The film puts forward a number of contradictions to this myth of the great white man as hero and saviour of women and non-whites, as the possessor and user of penetrative phallic objects. The first and most obvious representation of this is the alien xenomorph itself. The first glimpse we get of it is its eggs (an overtly feminine symbol) and the emasculating monster it releases. This creature penetrates the male figure, effectively raping him, impregnates him and forces him to give birth. Immediately the role reversals have taken place. We get similar symbols when the alien's inner mouth penetrates Brett, yet another white man.

To continue this motif, the first four crew members who die are white men, including Ash, the android who is a personification of white greed and a creation in the image of a white man. The most symbolic scene in the film, I believe, comes when Ripley discovers the order on the ship's computer that the alien specimen has priority over the expendable crew. When Ash appears she uses a very masculine aggression to throw him to the ground, however Ash retaliates by trying to shut her up permanently by shoving his phallic-shaped magazine into her mouth, with some strategically placed porn images in the shot so one does not miss the meaning of this gesture. Finally, the white male's control of the ship is eradicated as Parker decapitates the robot and Lambert finishes him off.

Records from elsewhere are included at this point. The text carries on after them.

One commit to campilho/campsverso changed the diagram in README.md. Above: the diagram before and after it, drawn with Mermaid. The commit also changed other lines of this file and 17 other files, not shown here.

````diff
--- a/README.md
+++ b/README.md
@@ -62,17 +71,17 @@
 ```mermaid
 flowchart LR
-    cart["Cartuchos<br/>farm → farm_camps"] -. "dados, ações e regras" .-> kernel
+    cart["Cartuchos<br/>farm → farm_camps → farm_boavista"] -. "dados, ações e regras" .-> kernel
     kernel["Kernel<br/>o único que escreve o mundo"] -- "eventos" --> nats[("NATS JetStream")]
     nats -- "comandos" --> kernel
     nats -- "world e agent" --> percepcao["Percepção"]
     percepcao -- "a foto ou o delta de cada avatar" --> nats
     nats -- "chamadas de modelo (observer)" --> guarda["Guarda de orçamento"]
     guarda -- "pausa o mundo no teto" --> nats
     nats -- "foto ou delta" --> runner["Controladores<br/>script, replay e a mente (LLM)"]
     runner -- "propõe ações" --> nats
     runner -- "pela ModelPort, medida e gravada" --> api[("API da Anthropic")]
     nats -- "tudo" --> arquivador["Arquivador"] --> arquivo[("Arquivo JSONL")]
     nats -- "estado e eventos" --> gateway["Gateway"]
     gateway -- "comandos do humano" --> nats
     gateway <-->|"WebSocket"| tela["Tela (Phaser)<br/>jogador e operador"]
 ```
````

To emphasise the relevance of the final scenes, try and imagine it as a Hollywood western from the 1940s, where it's two white women and a black man who take a stand against the villain. It's simply inconceivable, which is one of the reasons why "Alien" has such resonance and cultural importance. The final scene aboard the shuttle brings the idea behind the film full-circle. Ripley, now stripped, revealing her feminine figure, uses non-physical means to destroy the transsexual monster, the monster with an effeminate physique but with male penetrative actions, a monster Hollywood had yet to create. Ripley is certainly not a woman who uses male methods of problem-solving (ignoring the following films that possibly missed this theme). She is clearly emotional and fearful as she destroys the Nostromo, and as she confronts the alien at the end ie. she is most definitely a woman's woman, not a masculine one.

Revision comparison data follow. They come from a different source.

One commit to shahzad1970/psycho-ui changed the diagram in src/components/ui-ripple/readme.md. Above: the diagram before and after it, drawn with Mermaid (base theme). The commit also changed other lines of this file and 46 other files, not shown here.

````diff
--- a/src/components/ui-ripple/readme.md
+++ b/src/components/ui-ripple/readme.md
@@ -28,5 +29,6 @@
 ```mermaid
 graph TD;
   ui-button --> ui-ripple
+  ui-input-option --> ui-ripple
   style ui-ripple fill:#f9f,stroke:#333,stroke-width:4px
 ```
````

The film is not an indictment of white men, but of the representation of white men in literature, such as films or novels. The white men in "Alien" all show an entitlement to their dominance eg. Ash overruling Ripley's decision to quarantine Kane, Dallas's decision to follow the alien into the air shafts over Ripley.

In the end, the film is about survival, and refuting the idea that white men are the ultimate Darwinian triumph. The Xenomorph is shown to be a creature who can adapt to any environment, referred to by Ash as "the perfect specimen". This quote reveals the inherent self-hatred and self-denial in white supremacist doctrine; the refusal to accept one's own humanity, the insistence that white man is a divine creation. In the end, the inferior being, the woman - which great thinkers from Aristotle all the way to Freud have seen as deformed men, with even interpretations of the vagina as being an inverted penis circulating science communities in Victorian times - is the one who defeats this "triumph" of evolution.

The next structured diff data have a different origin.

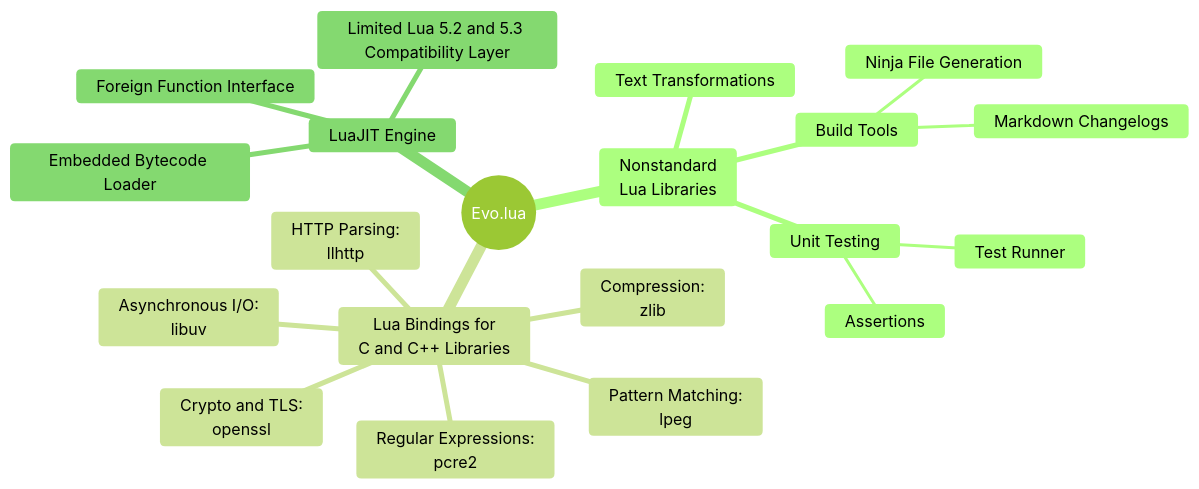
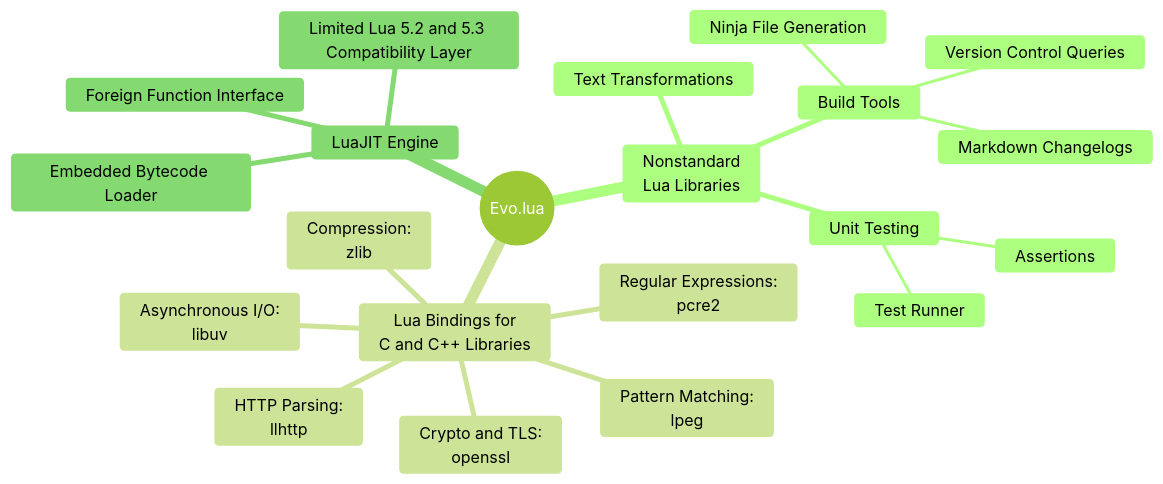
The diagram in docs/background-information/architecture/mindmap.mmd (evo-lua/evo-lua.github.io), drawn with Mermaid (forest theme) before and after one commit.

```diff
--- a/docs/background-information/architecture/mindmap.mmd
+++ b/docs/background-information/architecture/mindmap.mmd
@@ -1,21 +1,22 @@
 mindmap
   root((Evo.lua))
     Nonstandard<br/>Lua Libraries
       Text Transformations
       Build Tools
         Ninja File Generation
         Markdown Changelogs
+        Version Control Queries
       Unit Testing
         Test Runner
         Assertions
     Lua Bindings for<br/>C and C++ Libraries
       Asynchronous I/O:<br/>libuv
       Crypto and TLS:<br/>openssl
       Compression:<br/>zlib
       Regular Expressions:<br/>pcre2
       Pattern Matching:<br/>lpeg
       HTTP Parsing:<br/>llhttp
     LuaJIT Engine
       Foreign Function Interface
       Embedded Bytecode Loader
       Limited Lua 5.2 and 5.3 Compatibility Layer
```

The films isn't all symbolism however. On a technical level it has been oft-imitated, but never equalled. The slow creeping camera that travels in a circular motion almost throughout the film, slowly revealing what it is looking for, adds an intense atmosphere upon which the film's most primal impact is based, rather than Hitchcockian suspense. Adding in an equally tense, creeping score and a dark blue aesthetic and you've got the recipe for a profoundly spectacular horror film.

Ridley Scott's direction and vision for this film are unmatched, except maybe by his own later sci-fi film "Blade Runner". The entire film feels like it is set in a cold distant future on a faraway planet, and not for a moment like it's on a film-set. Truly, the art and set designers for this film deserve much accolades.

It's no wonder that "Alien" is still considered a landmark in American cinema, from both a thematic and technical perspective. Few directors have managed to capture or even understand the beauty that lies behind the film's atmosphere, and so its imitations are inferior. Truly an essential work